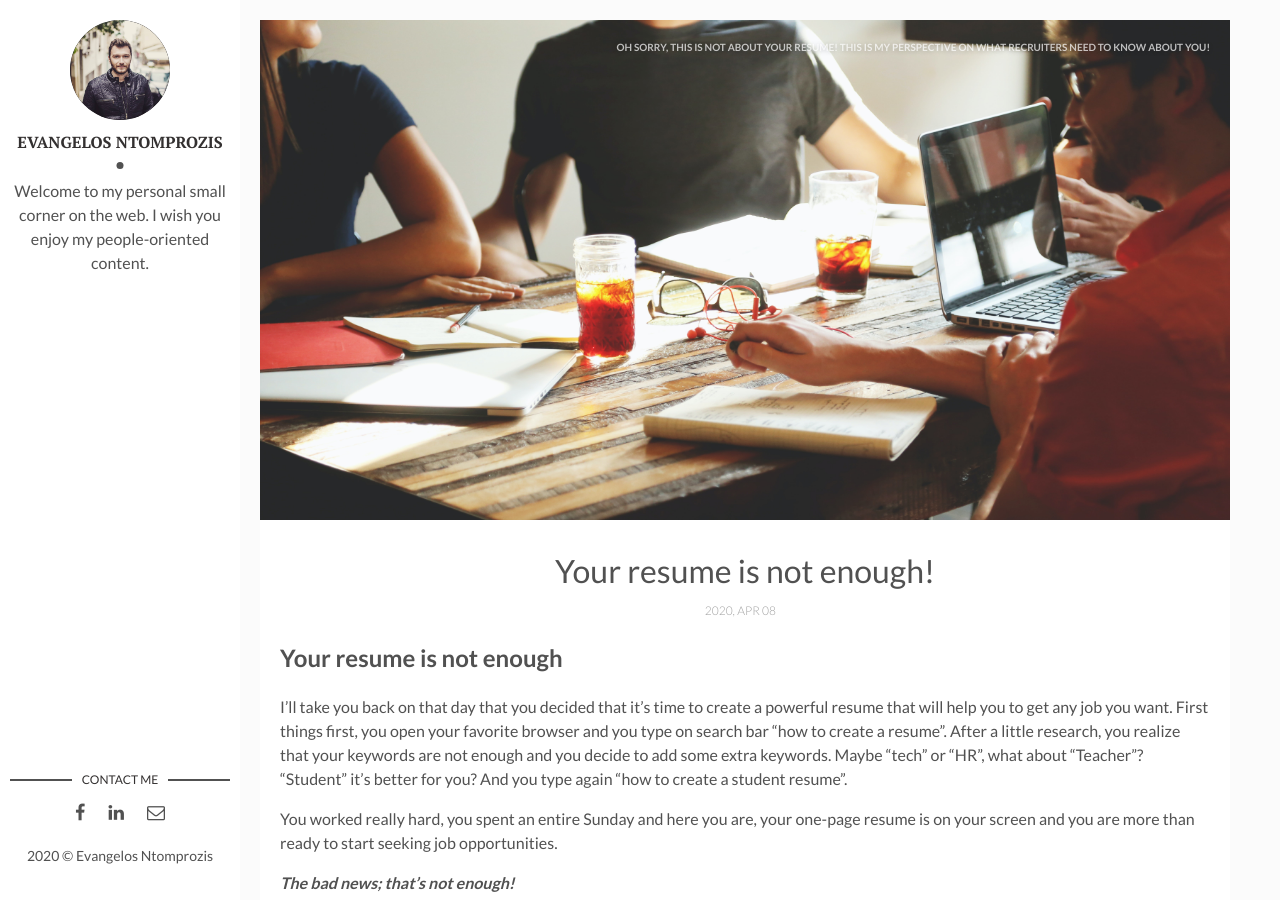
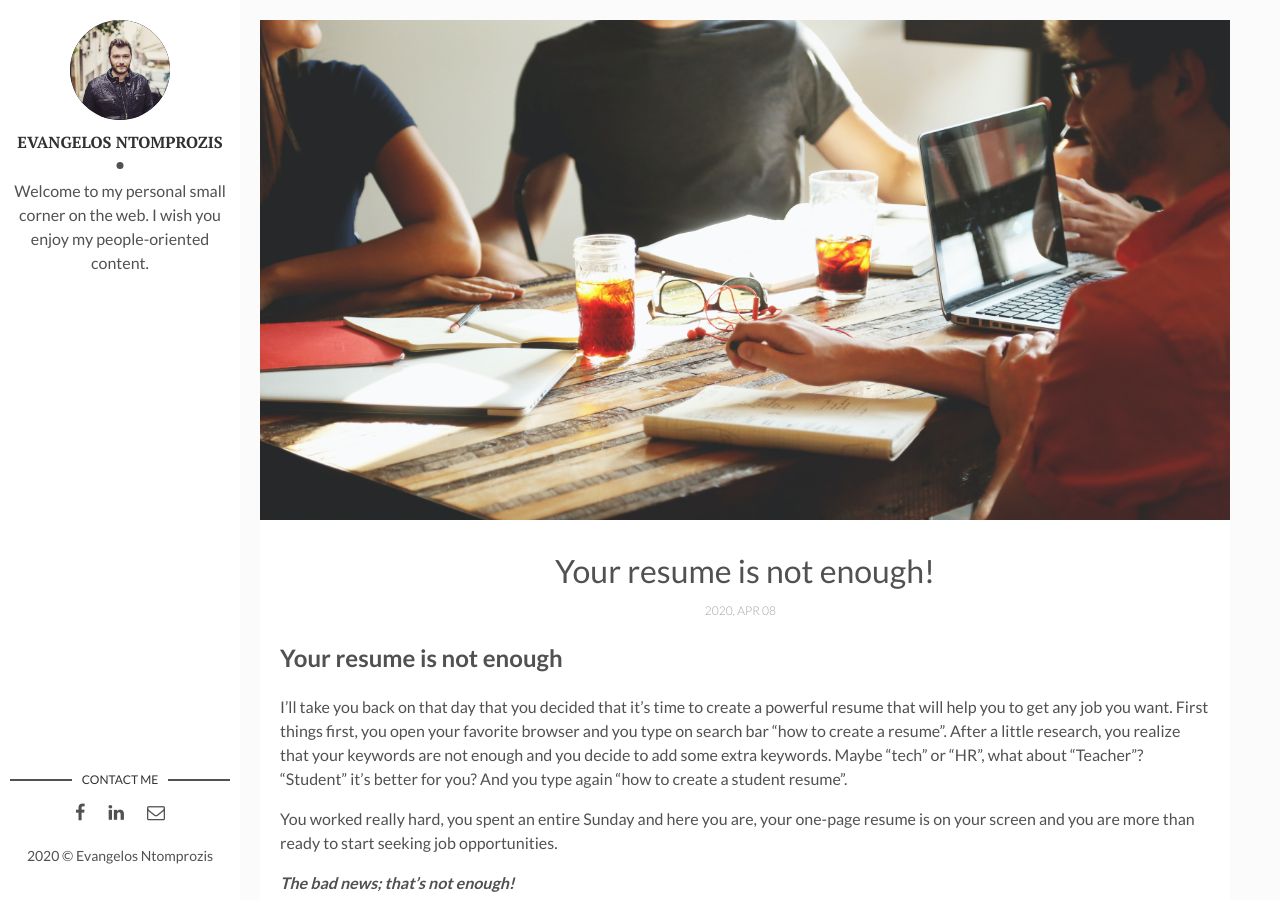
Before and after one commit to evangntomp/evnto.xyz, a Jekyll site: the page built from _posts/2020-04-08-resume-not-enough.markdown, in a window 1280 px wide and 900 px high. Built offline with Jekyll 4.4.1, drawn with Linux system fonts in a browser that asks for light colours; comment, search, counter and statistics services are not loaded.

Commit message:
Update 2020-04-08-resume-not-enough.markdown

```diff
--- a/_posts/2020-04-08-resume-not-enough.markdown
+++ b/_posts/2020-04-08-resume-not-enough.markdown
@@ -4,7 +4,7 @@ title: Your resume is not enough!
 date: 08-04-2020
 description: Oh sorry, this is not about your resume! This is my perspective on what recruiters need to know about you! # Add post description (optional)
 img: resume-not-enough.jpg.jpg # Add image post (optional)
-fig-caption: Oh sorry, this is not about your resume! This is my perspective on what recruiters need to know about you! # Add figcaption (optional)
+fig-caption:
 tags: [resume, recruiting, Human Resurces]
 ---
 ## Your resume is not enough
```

- - - - -

PROMPT: Without the pictures, return each entry exactly as given.

RESPONSE:
Before and after one commit to evangntomp/evnto.xyz, a Jekyll site: the page built from _posts/2020-04-08-resume-not-enough.markdown, in a window 1280 px wide and 900 px high. Built offline with Jekyll 4.4.1, drawn with Linux system fonts in a browser that asks for light colours; comment, search, counter and statistics services are not loaded.

Commit message:
Update 2020-04-08-resume-not-enough.markdown

```diff
--- a/_posts/2020-04-08-resume-not-enough.markdown
+++ b/_posts/2020-04-08-resume-not-enough.markdown
@@ -4,7 +4,7 @@ title: Your resume is not enough!
 date: 08-04-2020
 description: Oh sorry, this is not about your resume! This is my perspective on what recruiters need to know about you! # Add post description (optional)
 img: resume-not-enough.jpg.jpg # Add image post (optional)
-fig-caption: Oh sorry, this is not about your resume! This is my perspective on what recruiters need to know about you! # Add figcaption (optional)
+fig-caption:
 tags: [resume, recruiting, Human Resurces]
 ---
 ## Your resume is not enough
```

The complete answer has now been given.